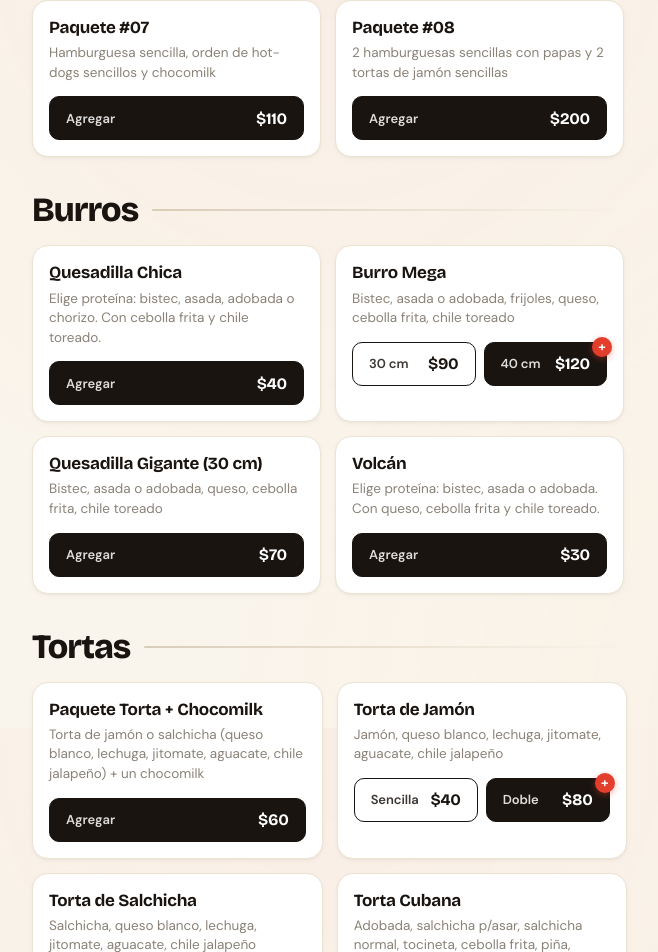
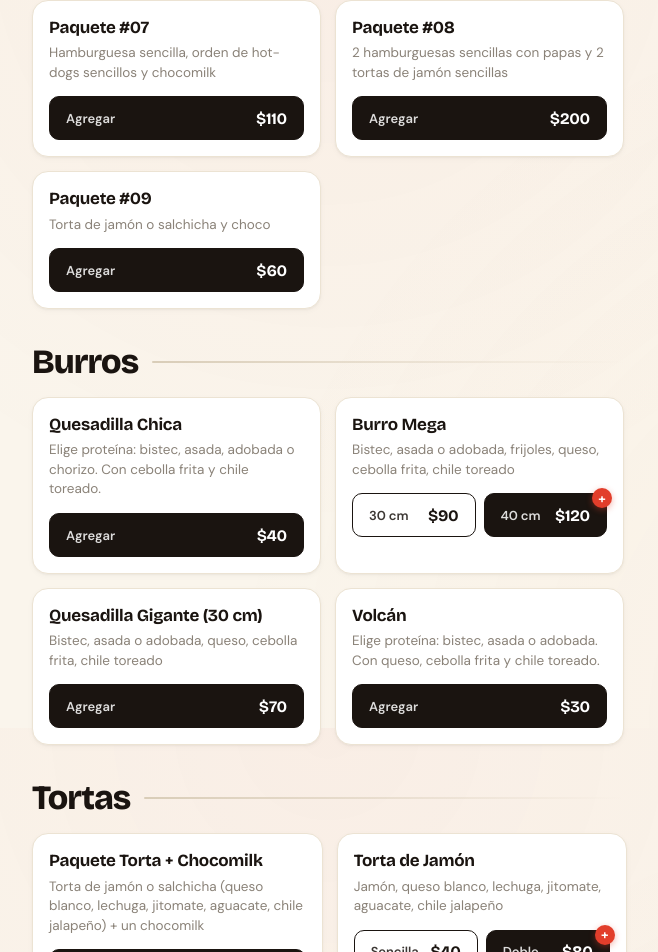
Before and after one commit to doemagnet/Trex, a React (Vite) app: page / in a window 1280 px wide. Shown: the part 2472-3424 px from the top of the page, without its empty margins (312-970 px from the left). Built offline with nearby package versions, Linux system fonts and the light colour scheme.

Commit message:
Update data.js

```diff
--- a/src/data.js
+++ b/src/data.js
@@ -224,6 +224,13 @@ export const menuData = [
     description: "2 hamburguesas sencillas con papas y 2 tortas de jamón sencillas",
     priceBase: 200,
   },
+  {
+  id: 209,
+  category: "Paquetes",
+  name: "Paquete #09",
+  description: "Torta de jamón o salchicha y choco",
+  priceBase: 60,
+},
 
   // ─── BURROS ─────────────────────────────────────────────────
   {
```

※

— WHAT TO WORK ON —
Each line of the data that includes "description" should be copied.

— TASK RESULT —
     description: "2 hamburguesas sencillas con papas y 2 tortas de jamón sencillas",
+  description: "Torta de jamón o salchicha y choco",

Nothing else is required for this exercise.